*** DATA PROVIDED
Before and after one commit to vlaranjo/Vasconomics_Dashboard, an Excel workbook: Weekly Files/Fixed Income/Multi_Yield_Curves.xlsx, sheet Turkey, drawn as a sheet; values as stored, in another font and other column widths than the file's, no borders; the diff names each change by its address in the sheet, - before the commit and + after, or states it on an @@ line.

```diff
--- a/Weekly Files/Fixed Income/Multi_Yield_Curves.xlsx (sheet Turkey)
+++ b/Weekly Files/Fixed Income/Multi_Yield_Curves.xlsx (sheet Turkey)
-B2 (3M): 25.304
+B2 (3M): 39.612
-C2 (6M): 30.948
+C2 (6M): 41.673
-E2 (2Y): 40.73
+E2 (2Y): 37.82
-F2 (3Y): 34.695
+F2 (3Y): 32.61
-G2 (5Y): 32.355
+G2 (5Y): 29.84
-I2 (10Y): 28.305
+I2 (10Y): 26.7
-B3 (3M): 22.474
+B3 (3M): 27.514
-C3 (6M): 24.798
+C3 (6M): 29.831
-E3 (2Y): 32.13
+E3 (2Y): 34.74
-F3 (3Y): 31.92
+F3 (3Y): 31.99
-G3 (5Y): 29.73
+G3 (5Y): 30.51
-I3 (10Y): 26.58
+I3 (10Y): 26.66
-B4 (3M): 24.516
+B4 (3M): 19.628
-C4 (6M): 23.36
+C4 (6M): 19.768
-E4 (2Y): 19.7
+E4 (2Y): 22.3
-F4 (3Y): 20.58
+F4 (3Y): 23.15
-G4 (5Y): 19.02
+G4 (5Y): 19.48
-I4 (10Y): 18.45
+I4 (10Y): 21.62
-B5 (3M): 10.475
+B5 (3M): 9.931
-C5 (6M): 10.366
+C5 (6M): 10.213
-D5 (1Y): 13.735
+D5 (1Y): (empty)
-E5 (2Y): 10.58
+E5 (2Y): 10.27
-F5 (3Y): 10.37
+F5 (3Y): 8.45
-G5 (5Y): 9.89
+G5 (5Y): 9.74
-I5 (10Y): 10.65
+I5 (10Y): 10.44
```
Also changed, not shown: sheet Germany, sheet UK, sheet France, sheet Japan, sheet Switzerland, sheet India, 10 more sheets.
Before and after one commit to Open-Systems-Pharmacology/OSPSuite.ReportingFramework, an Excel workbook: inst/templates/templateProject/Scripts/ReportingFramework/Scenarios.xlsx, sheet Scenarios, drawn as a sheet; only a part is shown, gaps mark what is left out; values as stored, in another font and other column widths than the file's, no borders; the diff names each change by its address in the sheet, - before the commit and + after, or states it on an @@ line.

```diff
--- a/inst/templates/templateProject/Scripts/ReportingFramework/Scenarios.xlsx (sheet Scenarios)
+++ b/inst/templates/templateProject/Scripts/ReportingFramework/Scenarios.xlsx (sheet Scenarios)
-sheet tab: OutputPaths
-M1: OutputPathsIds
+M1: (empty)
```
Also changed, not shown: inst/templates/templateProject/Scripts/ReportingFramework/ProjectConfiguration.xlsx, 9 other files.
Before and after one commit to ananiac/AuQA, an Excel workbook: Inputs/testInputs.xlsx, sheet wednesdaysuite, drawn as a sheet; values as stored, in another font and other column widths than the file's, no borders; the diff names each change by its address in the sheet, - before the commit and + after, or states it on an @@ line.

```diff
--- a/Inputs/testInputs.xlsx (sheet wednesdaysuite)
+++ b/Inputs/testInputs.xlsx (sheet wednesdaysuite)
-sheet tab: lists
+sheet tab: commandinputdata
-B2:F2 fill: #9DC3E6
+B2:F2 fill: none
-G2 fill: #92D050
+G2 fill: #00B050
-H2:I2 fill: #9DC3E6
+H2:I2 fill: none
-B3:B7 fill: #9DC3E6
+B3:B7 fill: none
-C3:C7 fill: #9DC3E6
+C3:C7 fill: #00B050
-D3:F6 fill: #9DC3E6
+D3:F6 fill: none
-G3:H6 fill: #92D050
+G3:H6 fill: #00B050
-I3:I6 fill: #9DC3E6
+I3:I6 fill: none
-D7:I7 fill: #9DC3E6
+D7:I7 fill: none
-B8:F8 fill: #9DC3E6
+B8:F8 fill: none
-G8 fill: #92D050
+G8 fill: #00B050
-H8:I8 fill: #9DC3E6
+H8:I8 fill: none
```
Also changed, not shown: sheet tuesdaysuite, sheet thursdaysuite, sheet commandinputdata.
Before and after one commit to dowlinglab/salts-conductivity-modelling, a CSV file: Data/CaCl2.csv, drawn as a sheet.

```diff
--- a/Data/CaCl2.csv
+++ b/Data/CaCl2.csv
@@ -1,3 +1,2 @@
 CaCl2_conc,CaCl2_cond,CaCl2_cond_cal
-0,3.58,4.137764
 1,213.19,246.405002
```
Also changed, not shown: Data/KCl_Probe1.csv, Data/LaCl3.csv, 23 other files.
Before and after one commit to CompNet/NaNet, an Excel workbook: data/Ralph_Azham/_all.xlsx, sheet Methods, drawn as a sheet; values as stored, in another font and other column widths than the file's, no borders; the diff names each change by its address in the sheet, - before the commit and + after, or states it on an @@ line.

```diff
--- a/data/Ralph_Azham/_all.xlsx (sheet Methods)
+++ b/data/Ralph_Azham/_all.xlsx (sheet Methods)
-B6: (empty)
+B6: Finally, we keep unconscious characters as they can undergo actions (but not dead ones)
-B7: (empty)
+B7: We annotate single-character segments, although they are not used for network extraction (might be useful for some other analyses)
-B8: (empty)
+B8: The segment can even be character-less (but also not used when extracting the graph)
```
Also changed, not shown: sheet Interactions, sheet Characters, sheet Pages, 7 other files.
******
ACTIVITY >> Search the entries for the word "they" and pick out every line that holds it.

ANSWER >>
+B6: Finally, we keep unconscious characters as they can undergo actions (but not dead ones)
+B7: We annotate single-character segments, although they are not used for network extraction (might be useful for some other analyses)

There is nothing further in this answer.